Gaming

Video gaming among Arab nationals has remained consistent to that in 2014—four in 10 nationals play games—but varies widely by country. More Saudis and Emiratis than any other nationals play video games and Jordanians, Egyptians, and Lebanese are the least likely nationals to play.

Gaming varies by key demographics. Men are more likely to play video games than women, though three in 10 women also play (44% men vs. 31% women). More than half of the youngest nationals play video games, three times the rate of the oldest cohort (55% 18-24 year-olds, 45% 25-34 year-olds, 31% 35-44 year-olds, 16% 45+ year-olds). Similarly, the most educated nationals are four times as likely to play video games as those with a primary education or less (46% university or more, 43% secondary, 24% intermediate, 10% primary or less).

Given near-saturation levels of smartphone ownership in most Arab countries studied here—eight in 10 of all nationals own a smartphone—it is perhaps not surprising that over half of nationals play games on a phone at least occasionally, up from 44% as recently as 2016. Moreover, one-quarter of all nationals play on a phone daily. Majorities of nationals in all countries except Jordan and Egypt play games on a phone (86% UAE, 81% KSA, 53% Qatar, 53% Tunisia, 49% Lebanon, 38% Jordan, 37% Egypt).

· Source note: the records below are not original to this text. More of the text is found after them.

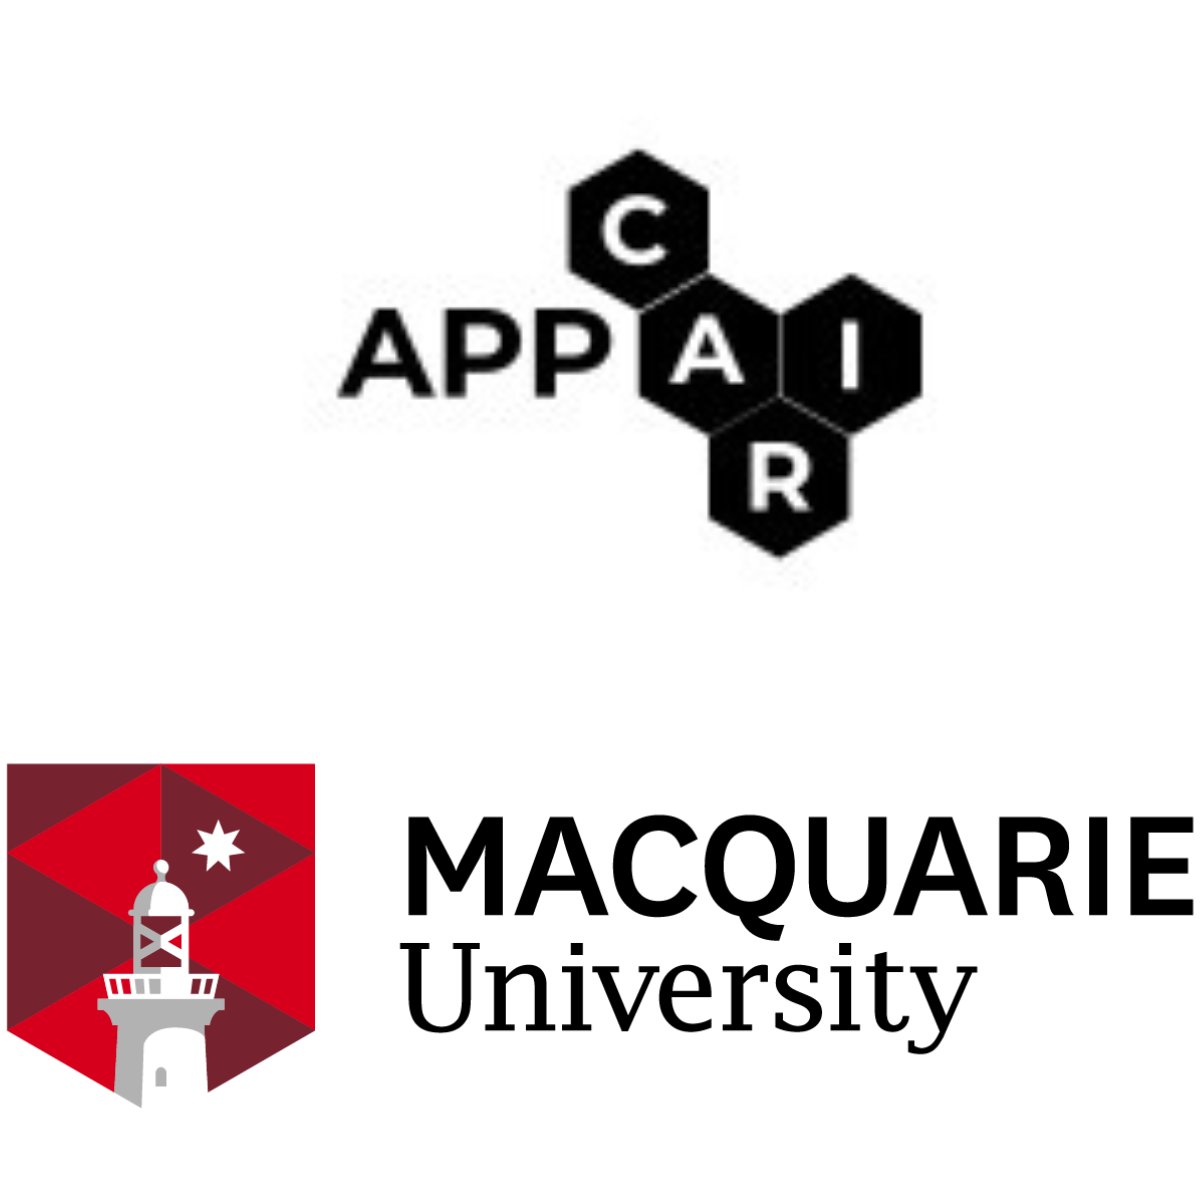
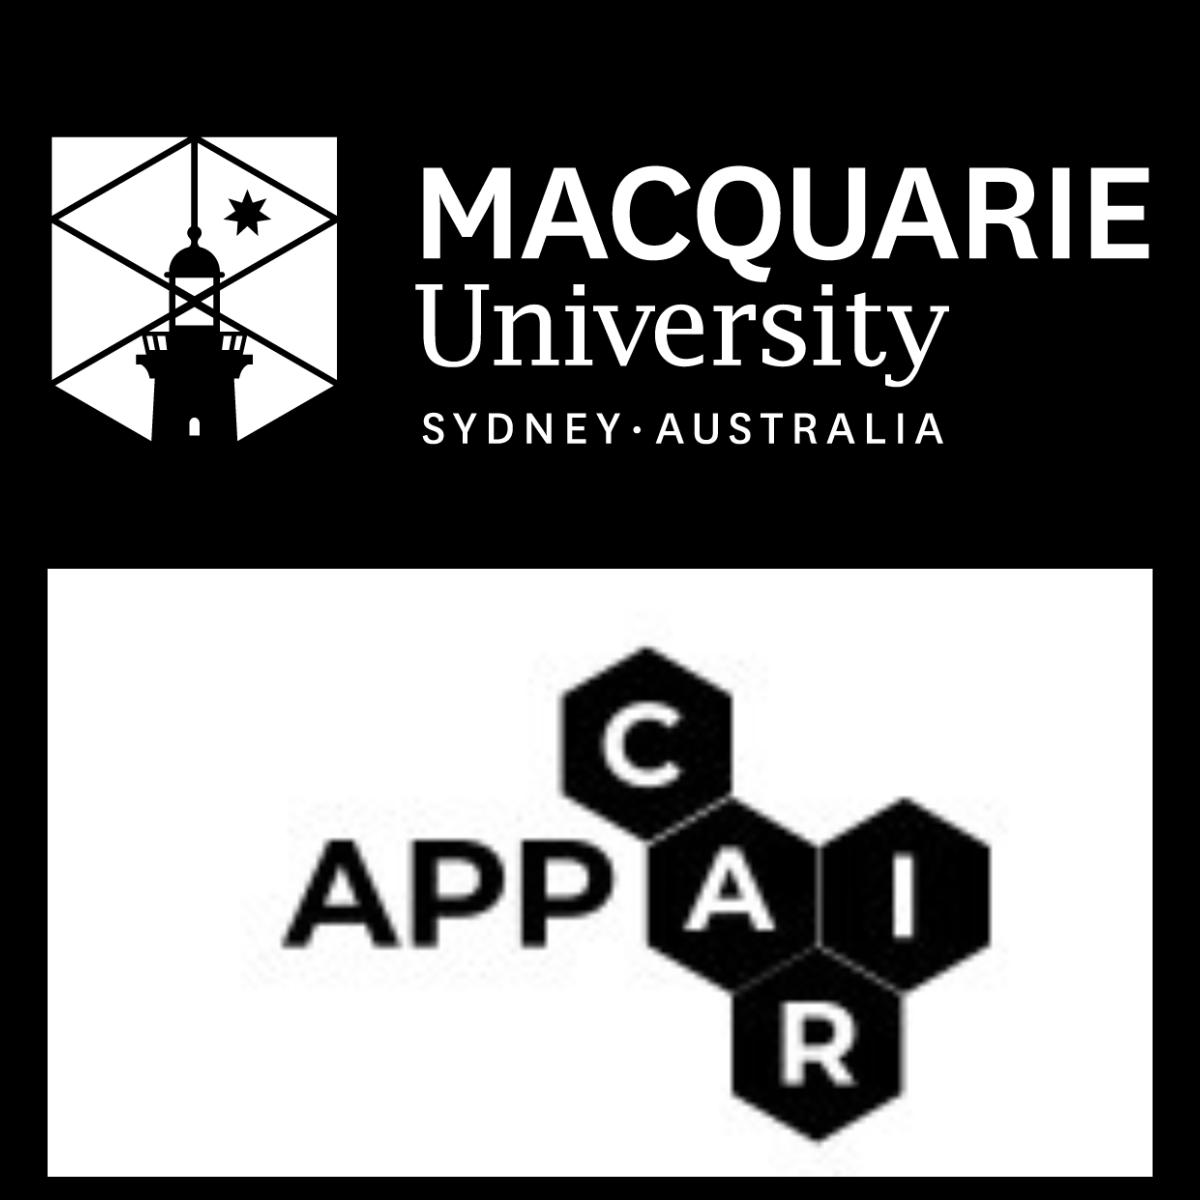
Darker

diff --git a/index.html b/index.html
@@ -32,7 +32,7 @@
     <!-- <link rel="stylesheet" type="text/css" href="stylesheet.css"> -->
     <link rel="icon" type="image/png" href="images/KB.jpg">
 </head>
-<body class="bg_colour">
+<body style="color: rgb(255, 255, 255); background-color: black;" class="bg_colour">
     <table border=0 class="bg_colour" style="width:100%;max-width:800px;border:0px;border-spacing:0px;border-collapse:separate;margin-right:auto;margin-left:auto;"><tbody>
         <tr style="padding:0px">
             <td style="padding:0px">
@@ -50,17 +50,19 @@
                                 <h1  style="text-align:center"><name>Karan Bania</name></h1>
                             </p>
                             <p style="text-align:center">
-                            &nbsp|&nbsp
+                            &nbsp-&nbsp
                             <a href="#news" onclick=Expand("news")>News</a>
-                            &nbsp|&nbsp
+                            &nbsp-&nbsp
                             <a href="#experience" onclick=Expand("experience")>Experience</a>
-                            &nbsp|&nbsp
+                            &nbsp-&nbsp
                             <a href="#projects" onclick=Expand("projects")>Projects</a>
-                            &nbsp|&nbsp
+                            &nbsp-&nbsp
                             <a href="mailto:karan.bania.9@gmail.com">Contact</a>
-                            &nbsp|&nbsp
+                            &nbsp-&nbsp
                             <a href="mailto:f20212582@goa.bits-pilani.ac.in">Alt. Contact</a>
-                            &nbsp|&nbsp
+                            &nbsp-&nbsp
+                            <a href="tel:+917069863756">Phone</a>
+                            &nbsp-&nbsp
                             </p>
                         </td>
                         <td style="padding:2.5%;width:10%;max-width:10%">
@@ -81,7 +83,8 @@
                                 generalist AI for radiology reports.
                             </p>
                             <p>
-                                My interests revolve around Graph Neural Networks, Multimodal Multitask Learning, Computer Vision and (some xD) Robotics. I 
+                                My interests revolve around <font style="color: red;">Graph Neural Networks</font>, <font style="color: greenyellow;">Multimodal Multitask Learning</font>, 
+                                <font style="color: gold;">Computer Vision</font> and (some xD) <font style="color: hotpink;">Robotics</font>. I 
                                 am actively looking for research work related to GNNs, if you would like to collaborate please drop an email!
                             </p>
                             <p>
@@ -129,7 +132,7 @@
 
                     <tr>
                         <td>
-                            <p style="color:darkblue; display:inline">August '23</p>
+                            <p style="color:rgb(195, 127, 0); display:inline">August '23</p>
                         </td>
                         <td>
                             Selected as a course instructor for the <a href="https://bpgc-cte.org/">CTE</a> course "Intro to ML/DL"!
@@ -138,7 +141,7 @@
 
                     <tr>
                         <td>
-                            <p style="color:darkblue; display:inline">August '23</p>
+                            <p style="color:rgb(149, 178, 0); display:inline">August '23</p>
                         </td>
                         <td>
                             Started at <a href="https://www.bits-pilani.ac.in/appcair/">APPCAIR lab</a> as a student researcher!
@@ -147,7 +150,7 @@
 
                     <tr>
                         <td>
-                            <p style="color:darkblue; display:inline">August '23</p>
+                            <p style="color:rgb(8, 166, 0); display:inline">August '23</p>
                         </td>
                         <td>
                             Selected as a teaching assistant for CS F214 - Logic in Computer Science.
@@ -156,7 +159,7 @@
 
                     <tr>
                         <td>
-                            <p style="color:darkblue; display:inline">July '23</p>
+                            <p style="color:rgb(0, 154, 168); display:inline">July '23</p>
                         </td>
                         <td>
                             Selected for <a href="http://cvit.iiit.ac.in/summerschool2023/">IIITH's 7th Summer School on AI</a> with focus on Computer Vision.
@@ -165,7 +168,7 @@
 
                     <tr>
                         <td>
-                            <p style="color:darkblue; display:inline">July '23</p>
+                            <p style="color:rgb(0, 25, 139); display:inline">July '23</p>
                         </td>
                         <td>
                             Selected for <a href="https://academy.neuromatch.io/">Neuromatch Summer School'23</a> in the Deep Learning Track.
@@ -174,7 +177,7 @@
 
                     <tr>
                         <td class="tdNews" style="width:12%; vertical-align:top">
-                            <p style="color:darkblue; display:inline">June '23</p>
+                            <p style="color:rgb(100, 0, 139); display:inline">June '23</p>
                         </td>
                         <td style="width:90%"> 
                            Will be working as a ML intern at <a href="https://www.linkedin.com/company/voice-qube/about/" target="_blank">VoiceQube</a> for summer 2023.
@@ -197,7 +200,7 @@
                     <tr>
                         <td style="padding:10px;width:25%;vertical-align:middle">
                             <div class="one">
-                                <img src='images/CoLab.png' width="120">
+                                <img src='images/CoLab.png' width="120" height="120">
                             </div>
                         </td>
                         <td style="padding:10px;width:75%;vertical-align:top">
@@ -237,7 +240,7 @@
                     <tr>
                         <td style="padding:10px;width:25%;vertical-align:middle">
                             <div class="one">
-                                <img src='images/VoiceQube.jpg' width="120">
+                                <img src='images/VoiceQube.png' width="120">
                             </div>
                         </td>
                         <td style="padding:10px;width:75%;vertical-align:top">
@@ -269,13 +272,13 @@
                     <tr>
                         <td style="padding:20px;width:25%;vertical-align:middle">
                             <div class="one">
-                                <img src='demos/SAiDL-show.gif' width="120">
+                                <img src='demos/SAiDL-show.gif' width="180">
                             </div>
                         </td>
                         <td style="padding:20px;width:75%;vertical-align:top">
                             <papertitle><big>Image Segmentation on arbitrary prompts using Open AI's CLIP</papertitle></big>
                             <br>
-                            <a href="https://github.com/karannb/SAiDL-Summer-Assignment-2023/tree/main/Computer_Vision">Code</a>
+                            <a href="https://github.com/karannb/SAiDL-Summer-Assignment-2023/tree/main/Computer_Vision">Respository</a>
                             <p> 
                                 I tried out various loss functions for segmentation and various model depths. 
                                 Increased the inference time processing speed by training a light-weight 
@@ -288,16 +291,16 @@
                     <tr>
                         <td style="padding:20px;width:25%;vertical-align:middle">
                             <div class="one">
-                                <img src='images/RL.png' width="120">
+                                <img src='images/RL.png' width="180" height="100">
                             </div>
                         </td>
                         <td style="padding:20px;width:75%;vertical-align:top">
                             <papertitle><big>Reinforcement Learning as a Sequence Modelling Task</papertitle></big>
                             <br>
-                            <a href="https://github.com/karannb/SAiDL-Summer-Assignment-2023/tree/main/Computer_Vision">Code</a>
+                            <a href="https://github.com/karannb/SAiDL-Summer-Assignment-2023/tree/main/Reinforcement_Learning">Respository</a>
                             <p> 
                                 Read up on decision transformers and replaced them with other sequence models; LSTMs, GRUs and an Elman RNN and 
-                                compared them to the original transformer. (The figure is a display of the results on LSTMs - Medium (data) - Normal (Rewards))
+                                compared them to the original transformer. (The figure is a display of the results on LSTMs - Medium (offline data) - Normal (Rewards))
                                 <br>
                             </p>
                         </td>
@@ -320,7 +323,6 @@
             </td>
         </tr>
     </table>
-
 </body>
 
 </html>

A majority of men and nearly as many women play games on a phone (56% men, 48% women), but doing so differs across age and education categories. Seven in 10 of the youngest age group play games on a phone (39% play every day), compared to just one-fourth among the oldest nationals (71% 18-24 year-olds, 64% 25-34 year-olds, 45% 35-44 year-olds, 24% 45+ year-olds) and the likelihood of phone gaming increases with education (20% primary or less, 39% intermediate, 58% secondary, 60% university or more).

More nationals in 2018 than 2016 said their time spent playing console video games and games on a phone both increase during Ramadan.

Nationals who play video games spend about 12 hours each week doing so, up from about 10 hours per week in 2014. There is considerable variation across countries, and Lebanese gamers spend more time playing than other nationals, Egyptians the least (17 hours vs. 8 hours).

In Qatar, Saudi Arabia, and Tunisia, people are roughly as likely to play video games alone as they are to play with others, while those in Egypt, Jordan, Lebanon, and the UAE are more likely to say they play alone. In 2014 and 2016, the time spent playing video games with others was roughly equally split between online and in person. In 2018, gamers are more likely to play with others online than in person.

Women estimate that more of the time they spend playing video games is alone than with others, and the gap is greater than that among men (73% women vs. 64% men). Older gamers play alone more often than younger nationals (79% 45+ year-olds, 71% 35-44 year-olds, 69% 25-34 year-olds; 63% 18-24 year-olds). When playing video games with others, younger gamers spend a higher proportion of time doing so online (versus in person) than older respondents who play video games, but even the oldest nationals estimate that half of their time playing with other people is online (time playing with others is online: 62% 18-24 year-olds, 59% 25-34 year-olds, 52% 35-44 year-olds, 53% 45+ year-olds).

Arab nationals are not inclined to pay to play video games online, and fewer than one in five had paid to access online video games in the previous year. Larger shares of Lebanese and Emiratis than other nationals are open to paying for online games, but only 8% of each of these groups has done so in the past year.

The youngest age cohort—who are more likely to play video games online—are the most likely to have paid to do so in the past year, but still, fewer than one in 10 of this youngest group paid for online access to video games in the prior year (8% 18-24 year-olds, 4% 25-34 year-olds, 2% 35-44 year-olds, 1% 45+ year-olds).